Supreme Court of California,In Bank
Jun 28, 1915
170 Cal. 519 (Cal. 1915)


In Ex parte Cardinal, 150 P. 348, it was held that the requirement to give a surety company bond or a policy of indemnity insurance was a reasonable and valid exercise of the police power of the State for the protection of the public.

Summary of this case from Italia America Shipping Corp. v. Nelson


Crim. No. 1948.

June 28, 1915.

APPLICATION for a Writ of Habeas Corpus directed against D.A. White, Chief of Police of the City and County of San Francisco.

The facts are stated in the opinion of the court.

Jacob P. Wetzel, for Petitioner.

Alexander O'Grady, for Respondent.

The petitioner is held in custody by the chief of police of the city and county of San Francisco under complaint charging him with a violation of ordinance No. 3212, N.S., in operating an automobile as a jitney bus on a public street in San Francisco without first procuring and giving a bond as required by section 4 of said ordinance.

It is contended that the ordinance as a whole is invalid, and even if this be not so, that many of its provisions, especially section 4, under which petitioner is being prosecuted, are invalid.

The ordinance is purely regulatory in nature, one designed to regulate the use of what is termed the "jitney bus" on the public streets of the city and county of San Francisco.

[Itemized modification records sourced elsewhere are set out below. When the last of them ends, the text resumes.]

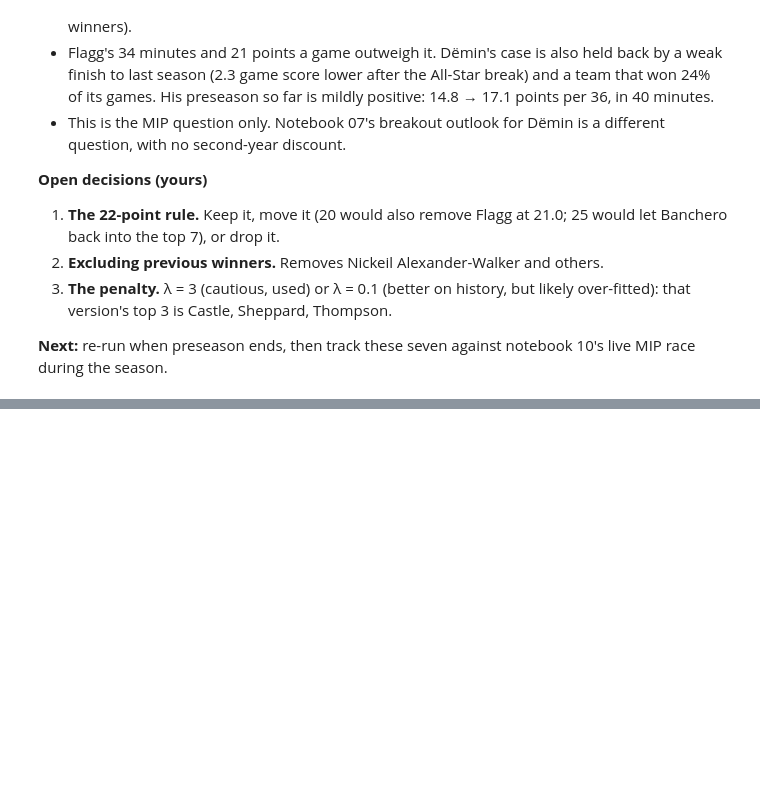
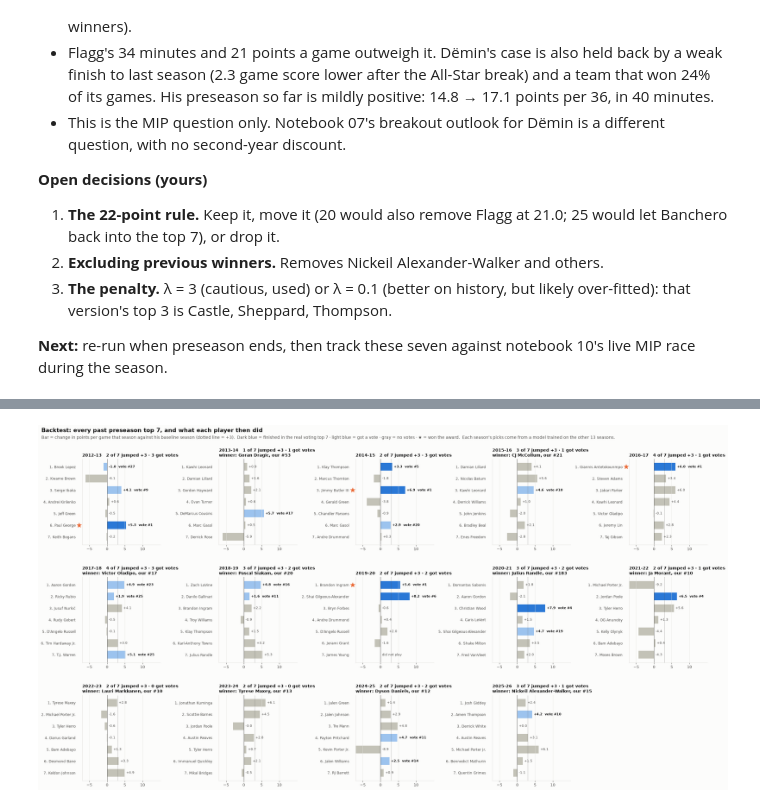
Before and after one commit to dan-j-e/unicorn-hunting, a Jupyter notebook: notebooks/10_1_preseason_mip.ipynb, the cells around one changed output, grey strips where cells are left out. Drawn from its saved outputs; the diff is of its cells as text; code cells hidden in the pictures; blank space fills up the shorter version.

Commit message:
Notebook 10.1D: backtest of every past preseason top 7

```diff
--- a/notebooks/10_1_preseason_mip.ipynb
+++ b/notebooks/10_1_preseason_mip.ipynb
@@ -480,0 +551,8 @@ total                               -1.59          1.79
+# %%
+picks, _ = top7(chances[("leave-one-out", "with preseason form (used)")])
+strict_picks, _ = top7(chances[("strict", "with preseason form (used)")])
+by_season = picks.groupby("season").agg(winner_in_our_7=("mip", "any"), in_real_top_7=("vote_rank", lambda v: int((v <= 7).sum())), got_a_vote=("vote_rank", "count"),
+                                        jumped_3_points=("jump", "sum"), average_points_change=("ppg_change", "mean"))
+by_season["best pick"] = [d.loc[d["ppg_change"].idxmax(), "player_name"] + f" ({d['ppg_change'].max():+.1f})" for _, d in picks.groupby("season")]
+by_season["worst pick"] = [d.loc[d["ppg_change"].idxmin(), "player_name"] + f" ({d['ppg_change'].min():+.1f})" for _, d in picks.groupby("season")]
+by_season.round(1)
@@ -480,0 +576,30 @@ total                               -1.59          1.79
+# %%
+seasons = sorted(picks["season"].unique())
+fig, axes = plt.subplots(3, 5, figsize=(23, 12.5))
+for ax in axes.flat[len(seasons):]:
+    ax.axis("off")
+for ax, s in zip(axes.flat, seasons):
+    d = picks[picks["season"] == s].sort_values("our_rank", ascending=False)
+    y = np.arange(len(d)); v = d["ppg_change"].fillna(0).to_numpy()
+    voted, top = d["vote_rank"].notna().to_numpy(), (d["vote_rank"] <= 7).to_numpy()
+    ax.barh(y, v, color=np.where(top, BLUE, np.where(voted, "#9cc3ee", MUTED)), height=0.66)
+    ax.axvline(0, color=INK2, linewidth=0.8); ax.axvline(3, color=INK2, linewidth=0.8, linestyle=":")
+    for yi, (_, r) in zip(y, d.iterrows()):
+        txt = "did not play" if pd.isna(r["ppg_change"]) else f"{r['ppg_change']:+.1f}" + (f"  vote #{int(r['vote_rank'])}" if pd.notna(r["vote_rank"]) else "")
+        x = max(0 if pd.isna(r["ppg_change"]) else r["ppg_change"], 0)
+        ax.annotate(txt, (x, yi), xytext=(4, 0), textcoords="offset points", va="center", fontsize=8, color=INK if pd.notna(r["vote_rank"]) else INK2,
+                    fontweight="bold" if pd.notna(r["vote_rank"]) else "normal")
+        if r["mip"]:
+            ax.scatter([-0.04], [yi], marker="*", s=130, color=ORANGE, clip_on=False, zorder=4, transform=ax.get_yaxis_transform())
+    ax.set_yticks(y, [f"{r['our_rank']}. {r['player_name']}" for _, r in d.iterrows()], fontsize=8.5)
+    ax.set_xlim(-7, 15); ax.set_xticks([-5, 0, 5, 10]); ax.grid(axis="y", visible=False); ax.tick_params(axis="y", length=0, pad=16)
+    w = B[(B["season"] == s) & B["mip"]].iloc[0]
+    miss = "" if d["mip"].any() else f"\nwinner: {w['player_name']}, our #{int(history.loc[s, 'his preseason rank'])}"
+    ax.set_title(f"{s}   {int(d['jump'].sum())} of 7 jumped +3 · {int(voted.sum())} got votes{miss}", loc="left", fontsize=10)
+fig.suptitle("Backtest: every past preseason top 7, and what each player then did", x=0.01, y=0.995, ha="left", fontsize=14, fontweight="bold")
+fig.text(0.01, 0.965, "Bar = change in points per game that season against his baseline season (dotted line = +3).  Dark blue = finished in the real voting top 7 · light blue = got a vote · "
+         "gray = no votes · ★ = won the award.  Each season's picks come from a model trained on the other 13 seasons.", ha="left", fontsize=10, color=INK2)
+fig.subplots_adjust(left=0.07, right=0.99, top=0.91, bottom=0.04, wspace=0.75, hspace=0.38)
+fig.savefig(FIG_DIR / "10_1_preseason_backtest_board.png", dpi=150, bbox_inches="tight")
+# %% [output]
+[figure, added]
```
Also changed, not shown: parts of 5 cells of this notebook, 2 other files.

By section 1 of the ordinance, a "jitney bus" is defined to be "a self-propelled motor vehicle, other than a street car, traversing the public streets between certain definite points or termini and conveying passengers for a fixed charge of not more than ten cents between such and intermediate points, and so held out, advertised or announced," and the same is declared to be a common carrier. The ordinance provides that before operating any jitney bus on any public street, the owner or lessee shall apply for and obtain a permit from the board of police commissioners, give a bond or provide a policy of insurance, and pay a certain license fee. The permit is to be granted upon an application showing certain things. There are numerous provisions as to the management and operation of such jitney busses, the ordinance being obviously, as we have said, purely regulatory in its nature.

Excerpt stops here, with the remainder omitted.